group had 100% of gaze point fixation towards the companion robot during interaction. Participants showed a clear tendency of speaking to the companion robot like it was a real person, while they treated the smart speaker like a tool. It should be noted that the mobile phone had 100% gaze point fixation because participants needed the visual confirmation of the voice commands on the screen of the mobile phone. The participants also had the highest error tolerance towards the companion robot. Participants were more patient with the companion robot and were willing to repeat the task if the robot did not understand  the command. The participants repeated 85% of the failed tasks when interacting with the companion robot, while they repeated only 68% of the failed tasks when interacting with the smart speaker. Though the usability score is

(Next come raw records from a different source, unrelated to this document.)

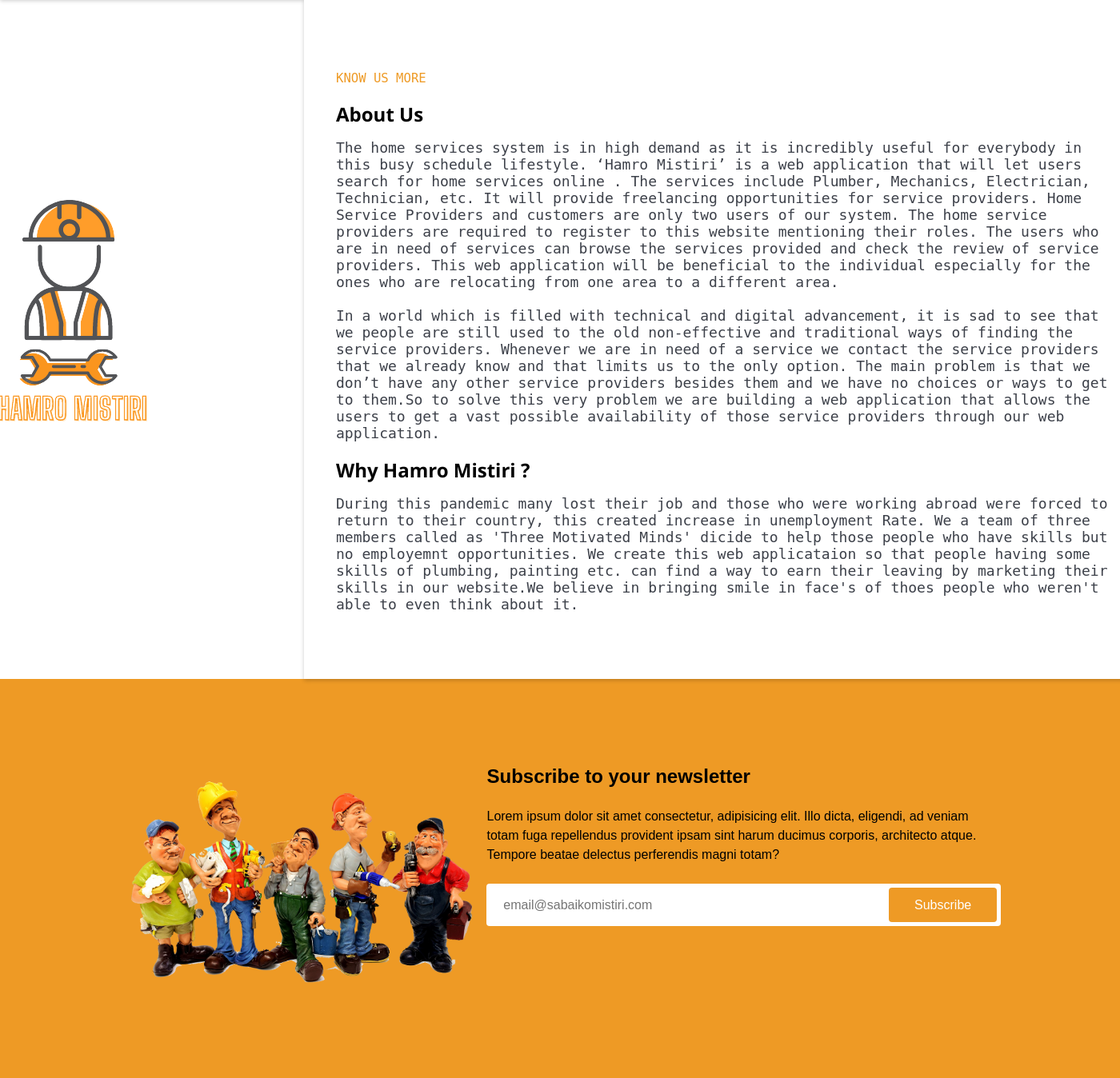
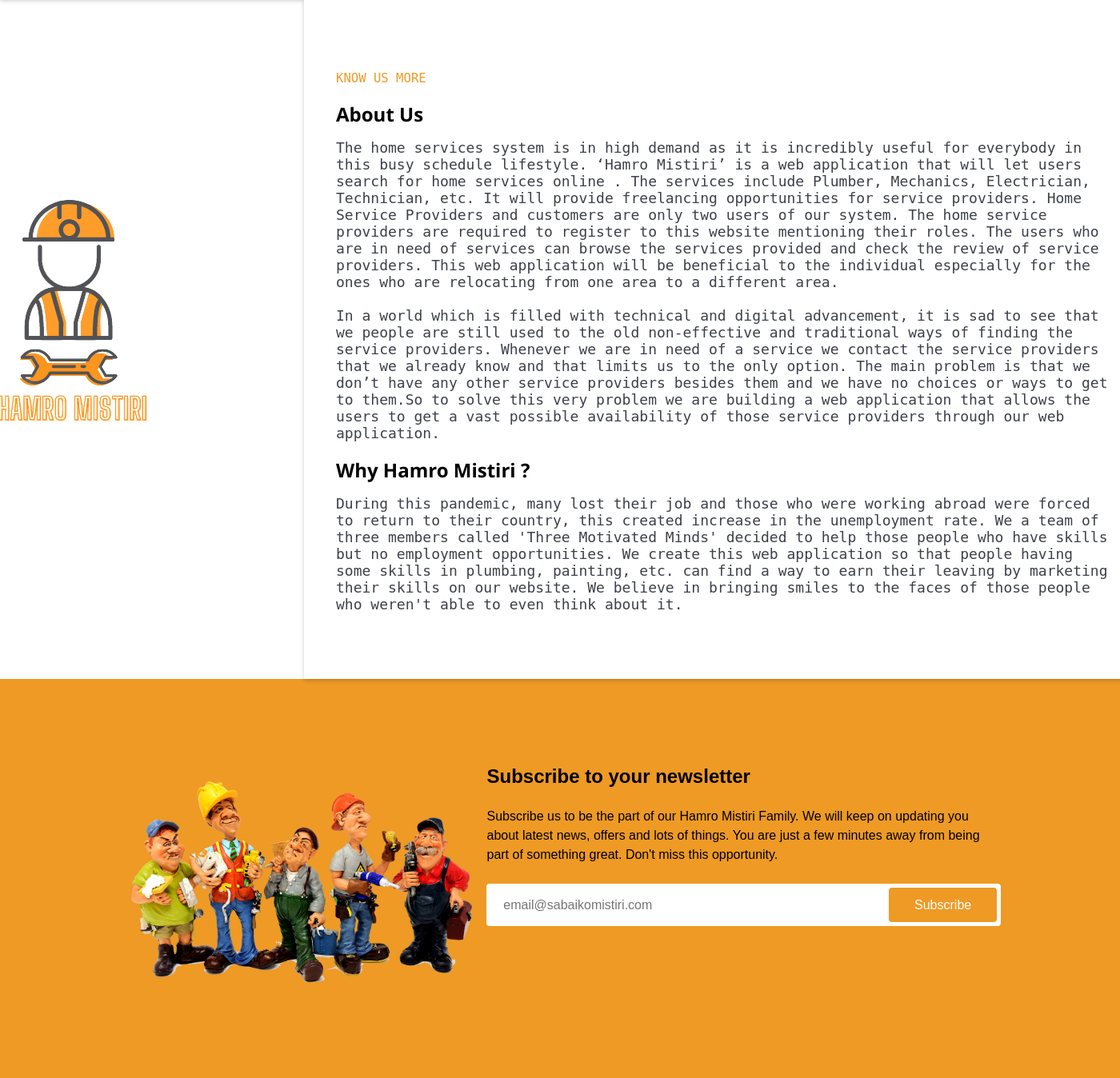
Before and after one commit to Anuragh6911/HamroMistiri, a PHP site: page / in a window 1400 px wide; the page is wider, and only the part inside the window is pictured. Shown: the part 2376-3724 px from the top of that part at 80% size. Run offline with PHP 8.4, Linux system fonts and the light colour scheme.

Commit message:
minor changes

```diff
--- a/carpenter.php
+++ b/carpenter.php
@@ -13,7 +13,7 @@ if(!isset($_SESSION['fullname'])){
 
         <link rel="stylesheet" href="./css/services.css">
         <title>
-            Engineers
+            Carpenter
         </title>
         <script src="https://code.jquery.com/jquery-3.6.0.min.js" integrity="sha256-/xUj+3OJU5yExlq6GSYGSHk7tPXikynS7ogEvDej/m4=" crossorigin="anonymous"></script>
         <script>
--- a/engineer.php
+++ b/engineer.php
@@ -10,7 +10,6 @@ if(!isset($_SESSION['fullname'])){
         <meta charset="UTF-8">
         <meta http-equiv="X-UA-Compatible" content="IE=edge">
         <meta name="viewport" content="width=device-width, initial-scale=1.0">
-
         <link rel="stylesheet" href="./css/services.css">
         <title>
             Engineers
--- a/footer.php
+++ b/footer.php
@@ -3,7 +3,7 @@
     <div class="container">
         <div class="box">
             <h3> About Us </h3>
-            <p> Lorem ipsum dolor sit amet consectetur adipisicing elit. </p>
+            <p> The home services system is in high demand as it is incredibly useful... </p>
             <button > Read More </button>
         </div>
         <div class="box">
@@ -79,7 +79,7 @@
 </footer>
 <footer class="copyright">
     <div>
-        Copyright © 2020 Sabaiko Mistiri | Developed by <a href="#"> Three Motivated Minds Pvt. Ltd. </a>
+        Copyright © 2020 Hamro Mistiri | Developed by <a href="#"> Three Motivated Minds Pvt. Ltd. </a>
     </div>
 </footer>
 <style>
--- a/header.php
+++ b/header.php
@@ -79,6 +79,10 @@ if(!isset($_SESSION['fullname'])){
   padding: 0 25px;
   color: #3d414a ;
 }
+
+/* .logout a:hover {
+  color: #fea72b;
+} */
 
 .container {
   width: 100%;
--- a/index.php
+++ b/index.php
@@ -210,7 +210,7 @@ if ($con){
     $sql3 = "INSERT INTO `service` (`fname`, `email_1`,`phone`,`pan`,`services`,`panimage` ) VALUES ('$fname', '$email_1','$phone','$pan','$services','$panimage' )";
 
 if ($con->query($sql3) === TRUE) {
-  // echo "New record created successfully";
+   echo "You have been registered successfully";
 } else {
   echo "Error: " . $sql3 . "<br>" . $con->error;
 
@@ -249,7 +249,7 @@ $con->close();
           <h1>Why Hamro Mistiri ?</h1>
 
             <P>
-            During this pandemic many lost their job and those who were working abroad were forced to return to their country, this created increase in unemployment Rate. We a team of three members called as 'Three Motivated Minds' dicide to help those people who have skills but no employemnt opportunities. We create this web applicataion so that people having some skills of plumbing, painting etc. can find a way to earn their leaving by marketing their skills in our website.We believe in bringing smile in face's of thoes people who weren't able to even think about it.
+            During this pandemic, many lost their job and those who were working abroad were forced to return to their country, this created increase in the unemployment rate. We a team of three members called 'Three Motivated Minds' decided to help those people who have skills but no employment opportunities. We create this web application so that people having some skills in plumbing, painting, etc. can find a way to earn their leaving by marketing their skills on our website. We believe in bringing smiles to the faces of those people who weren't able to even think about it.
             </P>
 
 
@@ -267,10 +267,7 @@ $con->close();
         <div>
           <h1>Subscribe to your newsletter</h1>
           <p>
-            Lorem ipsum dolor sit amet consectetur, adipisicing elit. Illo
-            dicta, eligendi, ad veniam totam fuga repellendus provident ipsam
-            sint harum ducimus corporis, architecto atque. Tempore beatae
-            delectus perferendis magni totam?
+          Subscribe us to be the part of our Hamro Mistiri Family. We will keep on updating you about latest news, offers and lots of things. You are just a few minutes away from being part of something great. Don't miss this opportunity.
           </p>
           <div class="input-sec4">
             <input type="email" placeholder="email@sabaikomistiri.com" />
--- a/mechanics.php
+++ b/mechanics.php
@@ -13,7 +13,7 @@ if(!isset($_SESSION['fullname'])){
 
         <link rel="stylesheet" href="./css/services.css">
         <title>
-            Engineers
+            Mechanics
         </title>
         <script src="https://code.jquery.com/jquery-3.6.0.min.js" integrity="sha256-/xUj+3OJU5yExlq6GSYGSHk7tPXikynS7ogEvDej/m4=" crossorigin="anonymous"></script>
         <script>
--- a/painter.php
+++ b/painter.php
@@ -13,7 +13,7 @@ if(!isset($_SESSION['fullname'])){
 
         <link rel="stylesheet" href="./css/services.css">
         <title>
-            Engineers
+            Painter
         </title>
         <script src="https://code.jquery.com/jquery-3.6.0.min.js" integrity="sha256-/xUj+3OJU5yExlq6GSYGSHk7tPXikynS7ogEvDej/m4=" crossorigin="anonymous"></script>
         <script>
--- a/plumber.php
+++ b/plumber.php
@@ -13,7 +13,7 @@ if(!isset($_SESSION['fullname'])){
 
         <link rel="stylesheet" href="./css/services.css">
         <title>
-            Engineers
+            Plumber
         </title>
         <script src="https://code.jquery.com/jquery-3.6.0.min.js" integrity="sha256-/xUj+3OJU5yExlq6GSYGSHk7tPXikynS7ogEvDej/m4=" crossorigin="anonymous"></script>
         <script>
@@ -25,7 +25,7 @@ if(!isset($_SESSION['fullname'])){
     </head>
     <body>
     <div id="header"> </div>
-        <h1 class="heading">Mechanics</h1>
+        <h1 class="heading">Plumber</h1>
         <div class="maina">
         <?php
           include 'dbcon.php';
@@ -37,7 +37,7 @@ if(!isset($_SESSION['fullname'])){
             while($row = mysqli_fetch_assoc($result)) {
               echo ' <div class="card1">
               <div class="cardimg">
-                  <img src="./images/plumber1.png" alt="Avatar"  >
+                  <img src="./images/plumber2.png" alt="Avatar"  >
               </div>
                <div class="cardcontainer">
                  <h4>'.  $row["fname"] .'</h4>
--- a/technician.php
+++ b/technician.php
@@ -13,7 +13,7 @@ if(!isset($_SESSION['fullname'])){
 
         <link rel="stylesheet" href="./css/services.css">
         <title>
-            Engineers
+            Technician
         </title>
         <script src="https://code.jquery.com/jquery-3.6.0.min.js" integrity="sha256-/xUj+3OJU5yExlq6GSYGSHk7tPXikynS7ogEvDej/m4=" crossorigin="anonymous"></script>
         <script>
```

only  higher  than  that  of  a  smart  speaker  by  a  small  margin,  perceived  usability   scores  showed  that the

companion robot was better accepted. In conclusion,  this  preliminary  test  illustrated  that  adding  the  robotic user interface seemed to change the perception and interaction behaviors of the participants towards the cloud-based smart assistant, from a tool to a "companion".

 


References

1.   Kaushik D, Jain R. Natural user interfaces: trend in virtual interaction. arXiv preprint arXiv:1405.0101. 2014

2.   Khayrallah H, Trott S, Feldman J. Natural Language For Human Robot Interaction. In International Conference on Human-Robot Interaction (HRI). 2015

3.   Mantiuk R, Kowalik M, Nowosielski A, Bazyluk B. Do-it-yourself eye tracker: Low-cost pupil-based eye tracker for computer graphics applications. In International Conference on Multimedia Modeling. Springer, Berlin, Heidelberg. 2012 Jan; pp.115-125

 

Keywords: robotic user interface, human-computer interaction

Address: Yuan Ze University, No. 135, Yuandong Road, Zhongli District, Taoyuan City, 320, Taiwan;

E: jkings16@yahoo.com


Figure 7. User Interacting with the companion robotic interface while wearing an eye tracker

 

Table 1. Evaluation results; Age groups from left to right: 78-29 I 30-49 I 50+


 

 

RUI

Mobile

Smart Speaker

 

Gaze point

84%

88% 63% 100%

100%

100% 100% 100%

10%

14% 3% 13%

 

Error Tolerance

85%

95% I 90%1 71°/4

58%

71% I 47% I 57° /4

68%

81% I 76% I 47%

 

Perceived Usability

1.02

2.06 0.93 0.07

0.05

0.93 -0.67 -0.4

0.96

2.67 1.00 -0.77

 

 

 

 

 

 

2018                                                                                         102s                                                               Vol 17, supplement